ABM therapy is all about quality of movement. It is about helping Avery learn how to comfortably move her body, the way that most of us learn so effortlessly and naturally as babies and toddlers. It is about teaching her brain to communicate with her muscles, and helping her to realise that movement has purpose, and that it should be enjoyable. It is about moving naturally and comfortably. It is not about forcing her body to do things which it is not ready to do.
A wheelchair will allow Avery to still enjoy the independence of going where she wants to go by herself, and will also allow her legs to calm down and stop working in a way which is damaging and destructive. It will mean that in between appointments she is not undoing the good that her therapy is doing. Ultimately, it will mean that when she does walk independently, it will be as comfortably as possible, rather than as soon as possible.
As for the wheelchair itself. Obviously, the sooner we get one the better. If we were able to get Medicaid to cover the cost (which I think is probable, since she needs one, her PCP would write a prescription, and her therapist would write a letter of medical necessity) then it would take up to 6 months to get it. I have heard that you can sometimes get "loaner" wheelchairs for the interim. My friend Christine also said that with her wheelchair, if there's ever a problem with it, it can be really difficult/expensive to get it fixed if it's not covered by medicaid. Especially if it's custom made. Also, if we got it through medicaid she would be properly measured and fitted for one.
My friend Patty also let me know about FREE, which is a non-profit whose mission is "to help provide mobility related rehab equipment to enhance independence and improve quality of life." I've been looking at the whole application process for that too.

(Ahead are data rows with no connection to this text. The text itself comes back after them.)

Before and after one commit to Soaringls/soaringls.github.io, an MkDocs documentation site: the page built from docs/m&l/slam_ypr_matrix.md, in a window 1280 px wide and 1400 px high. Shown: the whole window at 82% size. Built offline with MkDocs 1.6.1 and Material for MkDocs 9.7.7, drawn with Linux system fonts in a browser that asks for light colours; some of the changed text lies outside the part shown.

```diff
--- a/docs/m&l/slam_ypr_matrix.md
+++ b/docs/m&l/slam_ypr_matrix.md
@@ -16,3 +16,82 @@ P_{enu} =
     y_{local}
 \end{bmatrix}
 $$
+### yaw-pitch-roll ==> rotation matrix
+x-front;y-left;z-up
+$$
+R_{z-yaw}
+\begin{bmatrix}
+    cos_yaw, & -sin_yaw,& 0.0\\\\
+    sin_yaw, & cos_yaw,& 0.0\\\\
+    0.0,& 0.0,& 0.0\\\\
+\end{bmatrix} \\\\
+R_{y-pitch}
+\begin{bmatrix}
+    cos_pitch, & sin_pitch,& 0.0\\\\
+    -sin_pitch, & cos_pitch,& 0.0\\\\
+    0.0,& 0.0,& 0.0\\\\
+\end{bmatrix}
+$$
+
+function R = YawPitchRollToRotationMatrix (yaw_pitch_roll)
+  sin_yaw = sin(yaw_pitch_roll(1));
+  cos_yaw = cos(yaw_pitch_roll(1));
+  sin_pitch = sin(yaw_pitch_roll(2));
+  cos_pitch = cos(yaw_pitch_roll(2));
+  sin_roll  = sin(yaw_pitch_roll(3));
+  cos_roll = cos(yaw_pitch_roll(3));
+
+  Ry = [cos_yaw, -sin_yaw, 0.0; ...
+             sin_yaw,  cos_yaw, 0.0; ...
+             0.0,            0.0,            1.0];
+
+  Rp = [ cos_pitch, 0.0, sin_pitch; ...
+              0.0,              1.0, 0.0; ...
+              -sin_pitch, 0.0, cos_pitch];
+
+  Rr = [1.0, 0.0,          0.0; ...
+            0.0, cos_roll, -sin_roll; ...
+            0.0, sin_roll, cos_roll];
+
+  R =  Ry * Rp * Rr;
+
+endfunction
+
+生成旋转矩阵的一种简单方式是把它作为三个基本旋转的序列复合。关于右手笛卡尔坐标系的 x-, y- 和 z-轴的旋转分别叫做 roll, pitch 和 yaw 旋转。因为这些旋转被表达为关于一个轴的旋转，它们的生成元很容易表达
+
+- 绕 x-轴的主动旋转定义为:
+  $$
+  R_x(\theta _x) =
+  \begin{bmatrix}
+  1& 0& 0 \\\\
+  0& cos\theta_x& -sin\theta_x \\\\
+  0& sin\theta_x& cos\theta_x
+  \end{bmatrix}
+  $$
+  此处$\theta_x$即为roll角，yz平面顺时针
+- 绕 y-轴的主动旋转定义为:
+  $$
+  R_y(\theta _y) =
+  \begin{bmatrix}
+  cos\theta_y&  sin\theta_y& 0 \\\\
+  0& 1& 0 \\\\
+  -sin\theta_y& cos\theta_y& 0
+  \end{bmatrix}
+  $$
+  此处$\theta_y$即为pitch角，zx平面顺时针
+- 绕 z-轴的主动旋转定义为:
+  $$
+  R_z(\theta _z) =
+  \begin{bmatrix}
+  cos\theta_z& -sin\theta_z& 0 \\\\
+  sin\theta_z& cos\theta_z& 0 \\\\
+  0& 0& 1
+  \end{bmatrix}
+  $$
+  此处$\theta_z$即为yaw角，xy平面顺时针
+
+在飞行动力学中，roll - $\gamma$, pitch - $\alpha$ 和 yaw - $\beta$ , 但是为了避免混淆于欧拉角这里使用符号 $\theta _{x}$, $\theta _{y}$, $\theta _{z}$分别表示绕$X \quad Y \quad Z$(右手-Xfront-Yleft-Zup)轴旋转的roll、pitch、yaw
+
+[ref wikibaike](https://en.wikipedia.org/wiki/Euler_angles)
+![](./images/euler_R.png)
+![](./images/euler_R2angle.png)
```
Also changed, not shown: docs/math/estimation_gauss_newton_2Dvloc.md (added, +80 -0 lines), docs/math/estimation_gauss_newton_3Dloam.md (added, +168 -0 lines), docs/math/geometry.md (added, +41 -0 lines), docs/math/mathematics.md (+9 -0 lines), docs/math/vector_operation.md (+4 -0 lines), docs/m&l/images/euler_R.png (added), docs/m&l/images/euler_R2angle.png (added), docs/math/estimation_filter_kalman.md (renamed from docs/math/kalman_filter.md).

It's all a lot to think about. Last week I was feeling a huge weight of stress and pressure and worry. But I really feel that we have made the right decision, and the only thing to do now is to figure out the best way to actually get hold of a wheelchair which will be ideal for Avery.
The thing with Avery is that she's not so physically involved that she's going to require custom made support cushions and all the fancy bells and whistles. She just needs a manual chair that she will be able to sit in and propel by herself when we go out. She will still be crawling at home, as she always has. The chair will go with her to school, so it will need to fold up and be reasonably lightweight so we can get it on and off the school bus. It will need to be easy for her to get into and out of by herself so that she can still enjoy the independence of being able to get down and crawl around whenever she wants to.
Here is the chair I had decided on:
It weighs less than 30lbs, folds to a width of 11", has flip back armrests and swingaway, detachable foot rests. I also found it for $280!!
However, after measuring Avery we realised that she needed a seat width of 12", this one was only available at that price in the 14" seat width. The company that makes it has apparently discontinued the 12" model, so the buying options are much more limited.
I have found the 12" somewhere else for $400, which is the same price as this one:
It has more options for everything from seat width/depth, colour, upholstery, arm type, casters, wheels, front rigging, knee-to-heel range, etc, etc. However, it weighs a couple of pounds more, the weight capacity is half of the other one (still 125lbs though), it only has a 5 year warranty (rather than limited lifetime), and I can't find anything that says how well it folds up.
So I just don't know. Decisions decisions.
I'll be seeing our PCP tomorrow for Oliver's 4 month check up, so I'll ask him about a prescription then. Then we really need to make a decision about what to get/how to do this.